L'élasticité et l'ouverture des noms "livre" et "écrivain" et du verbe "écrire" sont en partie dues au fait qu'en Amérique, où les récompenses accordées aux écrivains à succès sont considérables, l'écriture est considérée comme un art que l'on peut apprendre. Ainsi apparaissent dans la nébuleuse d'attitudes et d'associations centrée sur l'écrivain, des notions qui renvoient à l'éthique du travail et à l'idéal du self-made man. L'écriture, à plus forte raison en tant que technique assimilable, devient un domaine dans lequel on peut prouver sa vaillance, sa fibre, une aire où peut s'obtenir une réussite comparable à toutes les autres réussites, la récompense de l'application et du caractère. L'existence à travers l'Amérique entière d'écoles, de cours, d'ateliers et de "writer's colonies" (des centres de séjours financés par des mécènes dans l'espoir d'améliorer la littérature américaine en bonifiant les conditions de vie des auteurs), suggère que l'art littéraire n'y est pas considéré comme une histoire d'inspiration divine et d'élection aléatoire par le Destin, mais en termes d'apprentissage, de travail et de perfectionnement, comme un artisanat.
(p. 30)

samedi 1 octobre 2011

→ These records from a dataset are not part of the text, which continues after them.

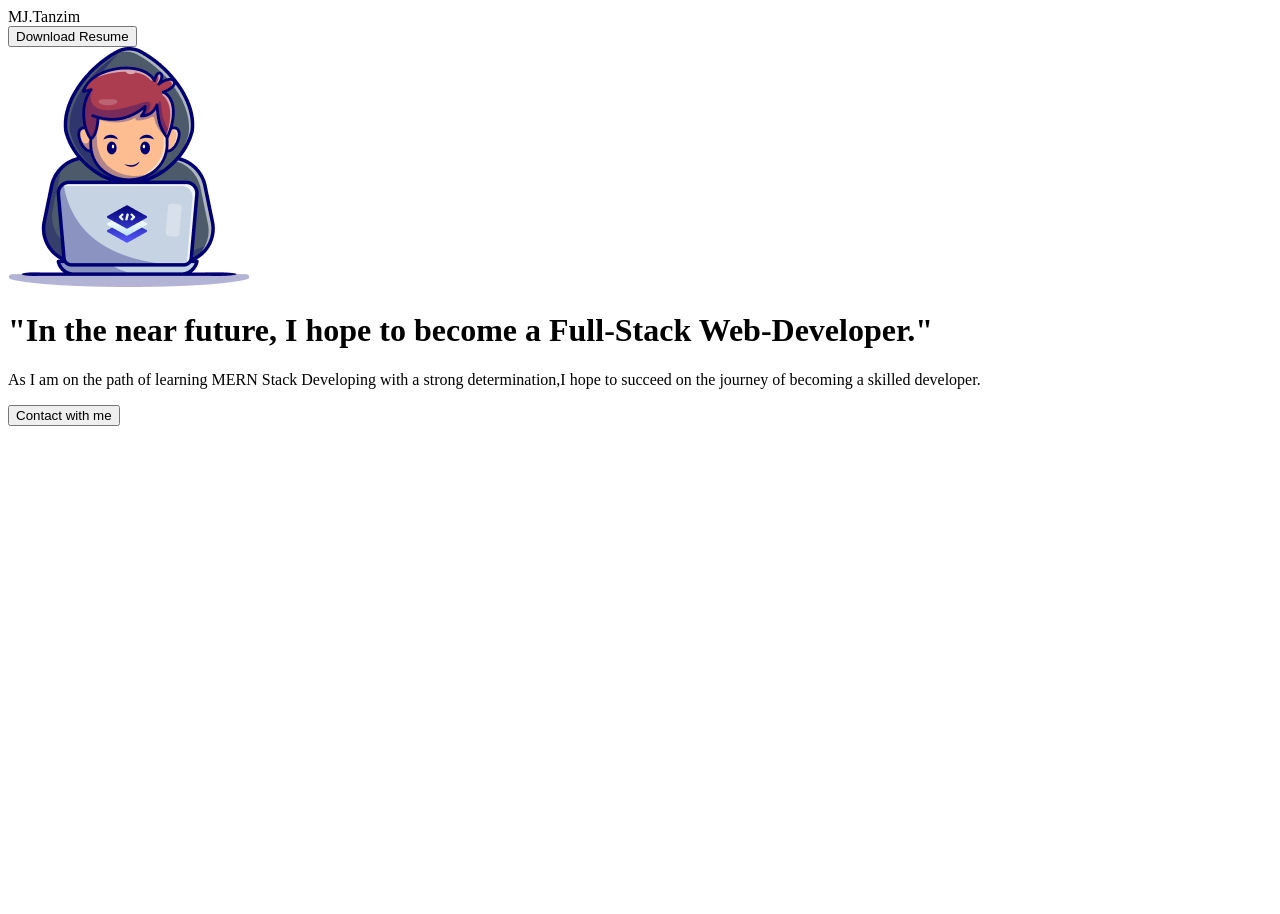
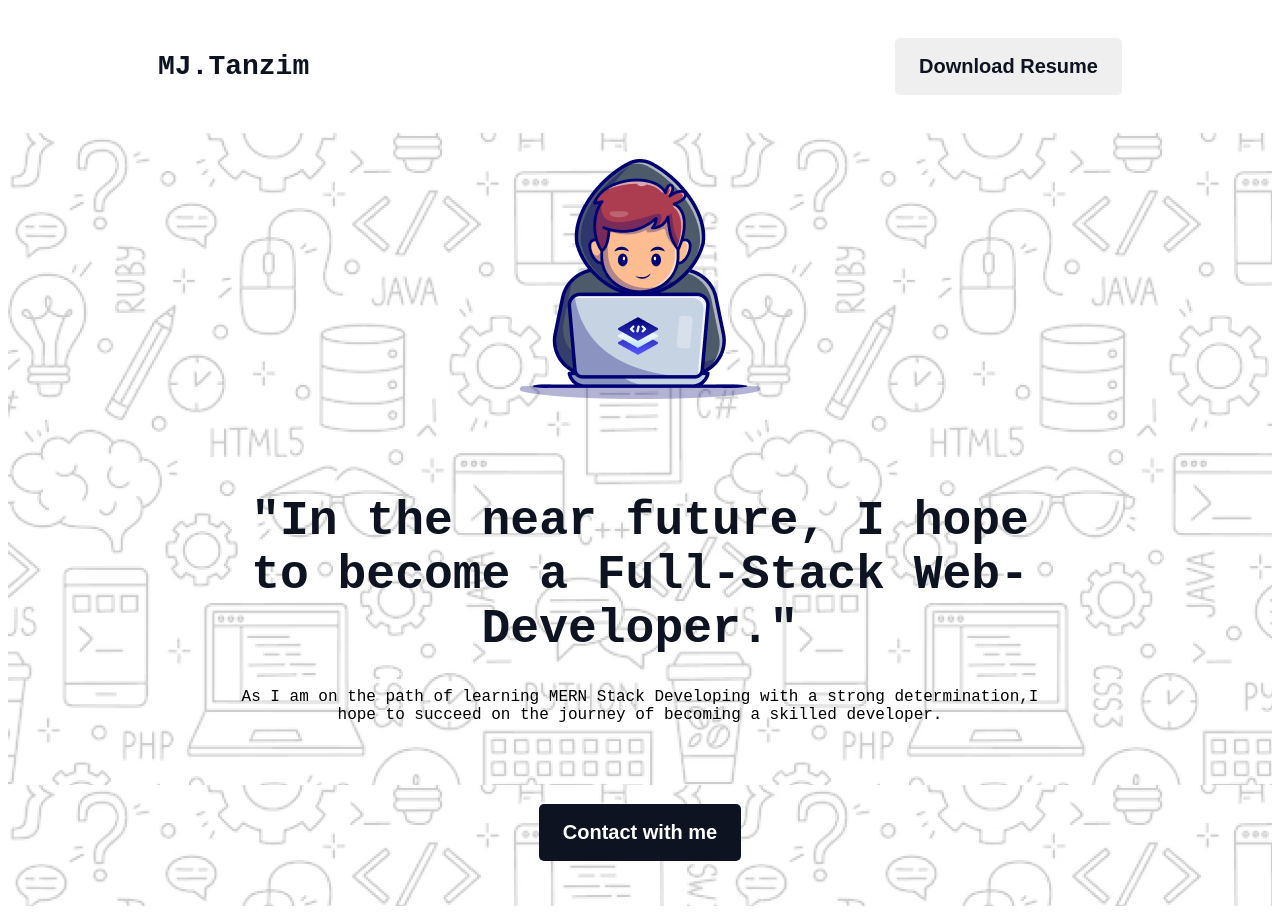
Before and after one commit to Tanzim52/Portfolio-Assignment, a plain HTML site: page index.html in a window 1280 px wide. Before the commit the page ends 800 px from the top, so only its background shows below. Drawn offline with Linux system fonts and the light colour scheme; a web font is replaced by a local one.

Commit message:
styled navbar & banner

```diff
--- a/index.html
+++ b/index.html
@@ -5,20 +5,20 @@
     <meta charset="UTF-8">
     <meta name="viewport" content="width=device-width, initial-scale=1.0">
     <title>My Portfolio</title>
-    <link rel="stylesheet" href="styles/portfolio.css">
     <link rel="preconnect" href="https://fonts.googleapis.com">
     <link rel="preconnect" href="https://fonts.gstatic.com" crossorigin>
     <link href="https://fonts.googleapis.com/css2?family=Azeret+Mono:ital,wght@0,100..900;1,100..900&display=swap"
         rel="stylesheet">
+    <link rel="stylesheet" href="styles/portfolio.css">
 </head>
 
-<body>
+<body class="azeret-mono-normal">
     <header>
-        <nav>
+        <nav class="nav-bar">
             <div class="nav-name">MJ.Tanzim</div>
             <div><button class="download-resume-btn">Download Resume</button></div>
         </nav>
-        <div class="banner">
+        <div class="banner background-image">
             <div class="banner-image">
                 <img src="styles/assets/Group.png" alt="">
             </div>
--- a/styles/portfolio.css
+++ b/styles/portfolio.css
@@ -3,6 +3,66 @@
 .azeret-mono-normal {
   font-family: "Azeret Mono", monospace;
   font-optical-sizing: auto;
-  font-weight: <weight>;
   font-style: normal;
+
 }
+/* nav style */
+.nav-bar{
+    display: flex;
+    align-items: center;
+    justify-content: space-between;
+    margin: 38px 150px;
+}
+.nav-name{
+    font-size: 28px;
+    font-weight: bolder;
+    color:#0D1321 ;
+}
+.download-resume-btn{
+    font-size: 20px;
+    font-weight: 600;
+    padding: 17px 24px;
+    border-radius: 5px;
+    border: none;
+    cursor: pointer;
+    color: #0D1321;
+}
+/* shared styles */
+
+
+.background-image{
+    background-image: url('../styles/assets/Hero-bg.png');
+    /* background-repeat:no-repeat; */
+    /* width: 100%; */
+
+}
+/* banner styles */
+.banner{
+    text-align: center;
+}
+.banner-image{
+    padding: 26px 378.86px;
+}
+.banner-description{
+    padding: 32px 221px;
+}
+.banner-description-title{
+    font-size: 48px;
+    font-weight: 900;
+    word-wrap:normal;
+    color: #0D1321;
+}
+.connecting-button{
+    font-size: 20px;
+    font-weight: 600;
+    padding: 17px 24px;
+    border-radius: 5px;
+    border: none;
+    cursor: pointer;
+    color: #FFFFFF;
+    background-color: #0D1321;
+
+}
+.contact-button{
+    padding: 32px 377px 45px 377px;
+}
```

Elaine Showalter, A JURY OF HER PEERS, Londres, Virago Press, 2009, 586 pages.

In short, Jo is becoming a professional writer of genre fiction, and using the techniques all serious writers use to understand human experience; but even for a little woman who would be womanly, such secondhand efforts are risky and taboo, while the firsthand "limited experience" available to her as a woman excludes her from attempting more than domestic subjects. Jo's uneasiness is reinforced by the reaction of her fatherly suitor, Professor Bhaer, who tells her that he does not like to see "good young girls" reading such stories, much less writing them, and makes her feel as if "the words 'Weekly Volcano' were printed in large type on her forehead." In Bhaer's eyes, she is almost as sinful as Hester Prynne; and instead of trying to expand her limited experience or challenging society's restrictions on good girls, Jo burns her manuscripts. By the novel's end, she has given up, or at least postponed, her dream of becoming a great author in exchange for marriage and motherhood, and regards the life she had once desired as "selfish, lonely, and cold."
(p. 143)